Michael Parker, 45, of Sacramento died just after 5:00 p.m. when his silver car hit a tree on 30th Street, south of C Street, causing the vehicle to flip.

Sacramento police spokesman Officer Doug Morse said Parker entered a bank at 48th and J streets at 4:34 p.m. and passed a note to the teller demanding money and indicating that he would take hostages if his demands were not met.

Morse said police officers arrived quickly and the suspect drove off with officers in pursuit. The suspect entered the northbound Capital City Freeway at one point, where he reached speeds of 70 mph, then exited on 30th Street. On 30th just south of C Street, the vehicle, a four-door sedan, hit a tree.

Morse said officers involved in the pursuit reported that the suspect ran red lights but traveled at moderate speeds on city streets, slowing at intersections.

“Any time we’re involved in a vehicle pursuit, it’s tense for everyone involved,” Morse said. “Our first priority is the safety of the public.”

It was fortunate, he said, that no one else was injured or involved in the crash.

Residents in the area of 30th and C streets were shaken.

“We heard the crash,” said Cheryl Uhl, who lives on 30th across from the crash scene. “I thought, ‘Oh, my God, they hit my car.’ It was so close.”

Uhl said she headed outside and saw police getting out of their cars with guns drawn. Officers told her to go back inside.

An ambulance crew arrived and wheeled a gurney over to the vehicle. “When they just went back, I knew the guy was deceased,” Uhl said.

“It’s very unsettling,” she said, noting that the body was still in the vehicle two hours after the crash. As police began to process the scene, Uhl said, she and a neighbor slipped down an alley and headed to McKinley Park.

Jack Stephens said he has lived on C Street, near the 30th Street intersection, since 1984. Motorists often continue down that stretch of 30th Street thinking it leads to another freeway entrance or Cal Expo, not realizing that it comes to a dead end.

Like Uhl, Stephens said he heard sirens and then what sounded like a bomb exploding.

When he went outside, Stephens said, “there was all this white smoke. It was a big cloud. You couldn’t see the freeway or the tree.”

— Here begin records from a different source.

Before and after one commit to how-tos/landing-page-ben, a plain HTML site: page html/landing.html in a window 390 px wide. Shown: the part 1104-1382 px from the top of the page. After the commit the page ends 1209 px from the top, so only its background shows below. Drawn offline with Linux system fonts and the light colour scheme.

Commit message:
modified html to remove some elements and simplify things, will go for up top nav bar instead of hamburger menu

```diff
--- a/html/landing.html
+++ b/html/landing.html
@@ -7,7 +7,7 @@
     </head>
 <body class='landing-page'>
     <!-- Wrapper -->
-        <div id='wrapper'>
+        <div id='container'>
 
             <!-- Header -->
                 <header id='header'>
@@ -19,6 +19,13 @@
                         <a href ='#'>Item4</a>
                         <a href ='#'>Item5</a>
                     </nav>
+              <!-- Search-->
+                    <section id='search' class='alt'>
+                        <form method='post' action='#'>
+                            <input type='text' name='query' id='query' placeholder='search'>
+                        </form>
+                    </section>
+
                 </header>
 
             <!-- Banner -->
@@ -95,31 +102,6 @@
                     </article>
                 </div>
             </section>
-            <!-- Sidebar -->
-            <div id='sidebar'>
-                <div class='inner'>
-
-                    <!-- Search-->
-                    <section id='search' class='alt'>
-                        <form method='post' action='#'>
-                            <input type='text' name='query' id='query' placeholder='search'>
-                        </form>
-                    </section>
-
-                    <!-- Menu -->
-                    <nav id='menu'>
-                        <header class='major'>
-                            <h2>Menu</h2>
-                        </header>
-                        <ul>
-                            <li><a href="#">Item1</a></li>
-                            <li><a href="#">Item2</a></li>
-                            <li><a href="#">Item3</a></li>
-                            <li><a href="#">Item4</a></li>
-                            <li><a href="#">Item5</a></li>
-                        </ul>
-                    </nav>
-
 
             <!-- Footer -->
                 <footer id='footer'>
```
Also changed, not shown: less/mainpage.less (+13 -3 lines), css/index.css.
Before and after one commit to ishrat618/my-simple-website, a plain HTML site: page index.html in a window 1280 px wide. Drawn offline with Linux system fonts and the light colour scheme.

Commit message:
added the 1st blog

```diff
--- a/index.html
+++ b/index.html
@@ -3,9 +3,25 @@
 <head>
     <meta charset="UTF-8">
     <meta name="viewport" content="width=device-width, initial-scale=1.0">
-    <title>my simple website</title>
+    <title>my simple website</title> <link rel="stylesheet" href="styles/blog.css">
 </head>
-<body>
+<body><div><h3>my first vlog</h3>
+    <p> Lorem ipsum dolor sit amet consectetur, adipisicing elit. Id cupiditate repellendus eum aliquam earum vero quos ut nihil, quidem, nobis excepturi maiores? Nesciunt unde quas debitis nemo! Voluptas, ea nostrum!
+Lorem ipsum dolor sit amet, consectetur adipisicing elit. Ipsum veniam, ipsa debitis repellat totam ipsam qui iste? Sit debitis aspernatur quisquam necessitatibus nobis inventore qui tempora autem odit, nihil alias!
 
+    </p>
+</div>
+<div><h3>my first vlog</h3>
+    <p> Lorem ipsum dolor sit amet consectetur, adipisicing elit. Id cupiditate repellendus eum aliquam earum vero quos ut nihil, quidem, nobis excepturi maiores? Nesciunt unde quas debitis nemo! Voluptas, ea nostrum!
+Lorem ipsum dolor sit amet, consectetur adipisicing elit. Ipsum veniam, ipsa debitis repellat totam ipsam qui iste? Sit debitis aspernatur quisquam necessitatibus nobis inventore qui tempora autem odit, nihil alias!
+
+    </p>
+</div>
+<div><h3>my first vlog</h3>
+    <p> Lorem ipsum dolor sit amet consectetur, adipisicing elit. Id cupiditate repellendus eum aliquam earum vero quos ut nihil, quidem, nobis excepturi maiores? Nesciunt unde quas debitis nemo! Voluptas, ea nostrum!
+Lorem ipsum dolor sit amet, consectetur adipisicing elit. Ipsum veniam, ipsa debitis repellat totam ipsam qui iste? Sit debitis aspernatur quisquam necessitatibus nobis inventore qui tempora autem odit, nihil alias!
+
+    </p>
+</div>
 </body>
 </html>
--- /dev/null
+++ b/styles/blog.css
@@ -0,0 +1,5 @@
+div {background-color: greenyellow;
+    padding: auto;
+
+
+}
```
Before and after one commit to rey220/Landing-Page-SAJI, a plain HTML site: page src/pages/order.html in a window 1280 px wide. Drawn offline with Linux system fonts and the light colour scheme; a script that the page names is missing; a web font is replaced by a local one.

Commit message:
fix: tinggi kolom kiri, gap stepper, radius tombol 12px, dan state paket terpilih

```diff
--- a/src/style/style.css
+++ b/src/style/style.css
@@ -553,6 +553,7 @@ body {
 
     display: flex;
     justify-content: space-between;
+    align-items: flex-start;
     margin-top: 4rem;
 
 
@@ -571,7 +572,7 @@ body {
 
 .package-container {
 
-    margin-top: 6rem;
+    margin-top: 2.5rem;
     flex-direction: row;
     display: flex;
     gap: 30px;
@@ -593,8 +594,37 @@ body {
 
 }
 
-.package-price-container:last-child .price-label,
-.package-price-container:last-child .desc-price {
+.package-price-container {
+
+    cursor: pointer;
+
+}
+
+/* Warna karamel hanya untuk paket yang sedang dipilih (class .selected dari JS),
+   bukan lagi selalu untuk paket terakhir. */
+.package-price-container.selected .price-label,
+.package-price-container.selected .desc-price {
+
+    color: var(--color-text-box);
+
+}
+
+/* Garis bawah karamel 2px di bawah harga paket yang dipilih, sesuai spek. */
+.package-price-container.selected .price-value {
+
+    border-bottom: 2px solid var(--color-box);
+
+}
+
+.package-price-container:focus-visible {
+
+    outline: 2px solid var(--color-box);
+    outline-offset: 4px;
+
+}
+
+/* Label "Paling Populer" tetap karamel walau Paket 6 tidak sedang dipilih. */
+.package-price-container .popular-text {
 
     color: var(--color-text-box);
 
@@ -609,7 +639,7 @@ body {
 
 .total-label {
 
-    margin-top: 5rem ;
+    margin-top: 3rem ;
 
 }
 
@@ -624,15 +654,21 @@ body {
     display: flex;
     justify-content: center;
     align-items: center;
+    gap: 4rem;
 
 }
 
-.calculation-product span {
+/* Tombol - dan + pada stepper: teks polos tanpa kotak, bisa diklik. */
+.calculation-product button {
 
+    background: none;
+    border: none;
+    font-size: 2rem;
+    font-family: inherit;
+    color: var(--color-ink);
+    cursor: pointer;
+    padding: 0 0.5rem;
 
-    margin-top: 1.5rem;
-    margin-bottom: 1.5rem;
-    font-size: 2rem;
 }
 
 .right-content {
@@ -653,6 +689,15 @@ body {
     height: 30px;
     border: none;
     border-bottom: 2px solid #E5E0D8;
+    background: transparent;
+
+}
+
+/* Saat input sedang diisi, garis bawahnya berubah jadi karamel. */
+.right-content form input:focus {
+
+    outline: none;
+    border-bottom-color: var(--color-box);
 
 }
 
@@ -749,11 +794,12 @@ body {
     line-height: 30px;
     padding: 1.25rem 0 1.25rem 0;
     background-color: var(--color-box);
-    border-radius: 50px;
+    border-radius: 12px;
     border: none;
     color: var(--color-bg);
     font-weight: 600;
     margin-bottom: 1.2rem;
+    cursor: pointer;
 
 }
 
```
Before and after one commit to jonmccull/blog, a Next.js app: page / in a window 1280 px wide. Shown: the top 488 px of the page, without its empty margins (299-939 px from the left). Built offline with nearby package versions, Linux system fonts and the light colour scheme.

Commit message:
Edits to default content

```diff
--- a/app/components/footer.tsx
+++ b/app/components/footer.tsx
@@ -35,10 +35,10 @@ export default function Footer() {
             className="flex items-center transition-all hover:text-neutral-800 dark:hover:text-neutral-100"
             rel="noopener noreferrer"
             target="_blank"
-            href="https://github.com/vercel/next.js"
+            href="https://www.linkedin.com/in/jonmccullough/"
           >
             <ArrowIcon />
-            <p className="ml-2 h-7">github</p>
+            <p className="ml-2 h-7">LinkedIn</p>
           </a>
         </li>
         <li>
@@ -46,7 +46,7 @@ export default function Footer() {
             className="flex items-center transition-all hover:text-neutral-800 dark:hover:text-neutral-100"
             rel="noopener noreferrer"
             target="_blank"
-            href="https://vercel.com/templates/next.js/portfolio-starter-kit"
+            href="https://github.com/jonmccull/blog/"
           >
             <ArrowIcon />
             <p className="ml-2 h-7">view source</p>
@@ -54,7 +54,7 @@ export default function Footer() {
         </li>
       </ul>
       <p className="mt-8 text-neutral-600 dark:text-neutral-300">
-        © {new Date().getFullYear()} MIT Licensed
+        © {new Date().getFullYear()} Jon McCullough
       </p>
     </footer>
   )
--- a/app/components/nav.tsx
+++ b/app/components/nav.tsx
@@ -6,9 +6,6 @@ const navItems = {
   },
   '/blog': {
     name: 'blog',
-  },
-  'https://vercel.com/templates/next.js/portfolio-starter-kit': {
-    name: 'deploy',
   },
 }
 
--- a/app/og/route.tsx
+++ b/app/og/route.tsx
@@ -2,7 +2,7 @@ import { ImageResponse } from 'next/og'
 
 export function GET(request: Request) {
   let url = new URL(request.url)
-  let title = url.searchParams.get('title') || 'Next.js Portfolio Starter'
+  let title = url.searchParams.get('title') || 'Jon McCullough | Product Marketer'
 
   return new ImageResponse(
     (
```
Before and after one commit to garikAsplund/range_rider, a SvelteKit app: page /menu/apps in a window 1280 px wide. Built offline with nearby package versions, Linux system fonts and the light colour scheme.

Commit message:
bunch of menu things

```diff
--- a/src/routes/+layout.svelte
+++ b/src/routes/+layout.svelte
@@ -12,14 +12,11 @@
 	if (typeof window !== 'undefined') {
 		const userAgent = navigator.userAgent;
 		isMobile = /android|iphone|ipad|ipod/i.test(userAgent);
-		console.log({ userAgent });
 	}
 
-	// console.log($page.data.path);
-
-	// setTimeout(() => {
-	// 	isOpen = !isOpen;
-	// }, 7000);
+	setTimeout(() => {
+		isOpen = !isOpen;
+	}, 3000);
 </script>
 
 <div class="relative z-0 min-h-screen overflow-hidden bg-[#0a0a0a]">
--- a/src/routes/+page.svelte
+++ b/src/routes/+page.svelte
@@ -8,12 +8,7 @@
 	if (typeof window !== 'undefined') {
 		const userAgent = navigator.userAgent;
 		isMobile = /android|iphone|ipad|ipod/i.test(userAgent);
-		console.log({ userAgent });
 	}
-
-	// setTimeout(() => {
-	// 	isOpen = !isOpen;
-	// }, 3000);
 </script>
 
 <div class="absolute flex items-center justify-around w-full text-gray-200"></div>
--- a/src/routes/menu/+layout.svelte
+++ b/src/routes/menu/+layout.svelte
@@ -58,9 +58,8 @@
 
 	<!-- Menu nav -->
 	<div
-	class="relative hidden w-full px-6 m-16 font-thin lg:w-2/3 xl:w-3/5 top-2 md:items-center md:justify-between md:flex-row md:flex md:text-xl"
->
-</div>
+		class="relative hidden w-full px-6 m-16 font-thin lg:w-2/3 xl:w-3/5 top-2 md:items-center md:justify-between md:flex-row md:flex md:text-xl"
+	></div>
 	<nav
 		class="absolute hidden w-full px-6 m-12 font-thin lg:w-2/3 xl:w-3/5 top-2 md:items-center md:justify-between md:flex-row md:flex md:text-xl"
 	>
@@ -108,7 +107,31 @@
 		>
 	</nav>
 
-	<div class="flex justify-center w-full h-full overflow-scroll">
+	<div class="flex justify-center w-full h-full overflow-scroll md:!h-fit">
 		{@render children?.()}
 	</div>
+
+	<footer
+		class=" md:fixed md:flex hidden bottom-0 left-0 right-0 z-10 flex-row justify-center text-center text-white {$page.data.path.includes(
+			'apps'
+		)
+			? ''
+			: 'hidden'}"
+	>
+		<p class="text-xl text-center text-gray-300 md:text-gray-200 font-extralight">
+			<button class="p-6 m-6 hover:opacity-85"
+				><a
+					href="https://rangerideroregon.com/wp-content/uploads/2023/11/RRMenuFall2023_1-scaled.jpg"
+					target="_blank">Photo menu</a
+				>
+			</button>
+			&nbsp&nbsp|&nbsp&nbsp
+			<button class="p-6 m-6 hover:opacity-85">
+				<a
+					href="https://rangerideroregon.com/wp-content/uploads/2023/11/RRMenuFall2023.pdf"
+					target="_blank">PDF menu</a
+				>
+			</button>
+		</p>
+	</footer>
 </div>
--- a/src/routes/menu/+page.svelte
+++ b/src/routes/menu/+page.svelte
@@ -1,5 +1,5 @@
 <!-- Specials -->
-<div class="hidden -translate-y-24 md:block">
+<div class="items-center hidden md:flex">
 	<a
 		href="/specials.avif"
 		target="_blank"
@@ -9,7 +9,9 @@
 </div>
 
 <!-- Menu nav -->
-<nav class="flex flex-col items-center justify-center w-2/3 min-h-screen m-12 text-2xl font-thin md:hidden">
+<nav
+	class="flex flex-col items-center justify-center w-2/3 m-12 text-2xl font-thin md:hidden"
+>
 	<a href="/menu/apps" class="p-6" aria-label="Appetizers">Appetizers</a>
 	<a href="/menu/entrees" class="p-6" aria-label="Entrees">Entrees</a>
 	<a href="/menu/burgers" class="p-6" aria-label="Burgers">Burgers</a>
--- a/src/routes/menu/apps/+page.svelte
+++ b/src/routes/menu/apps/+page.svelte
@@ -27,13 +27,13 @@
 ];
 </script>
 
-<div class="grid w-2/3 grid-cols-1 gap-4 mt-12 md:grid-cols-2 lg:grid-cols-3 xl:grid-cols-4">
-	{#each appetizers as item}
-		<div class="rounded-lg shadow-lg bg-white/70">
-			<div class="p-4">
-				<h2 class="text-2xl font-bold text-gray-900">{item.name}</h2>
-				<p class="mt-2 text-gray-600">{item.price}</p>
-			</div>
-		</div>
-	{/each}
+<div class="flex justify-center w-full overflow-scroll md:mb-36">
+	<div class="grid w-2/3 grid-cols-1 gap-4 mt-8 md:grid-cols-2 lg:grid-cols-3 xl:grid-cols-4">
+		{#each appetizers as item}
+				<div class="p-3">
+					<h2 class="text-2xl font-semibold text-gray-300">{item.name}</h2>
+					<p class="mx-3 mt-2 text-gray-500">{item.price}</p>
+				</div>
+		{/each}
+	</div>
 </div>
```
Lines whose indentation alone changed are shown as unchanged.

Morse said there was no evidence of an explosive device.

“The sound (Stephens) heard was the vehicle hitting the tree and coming to a complete stop,” Morse said.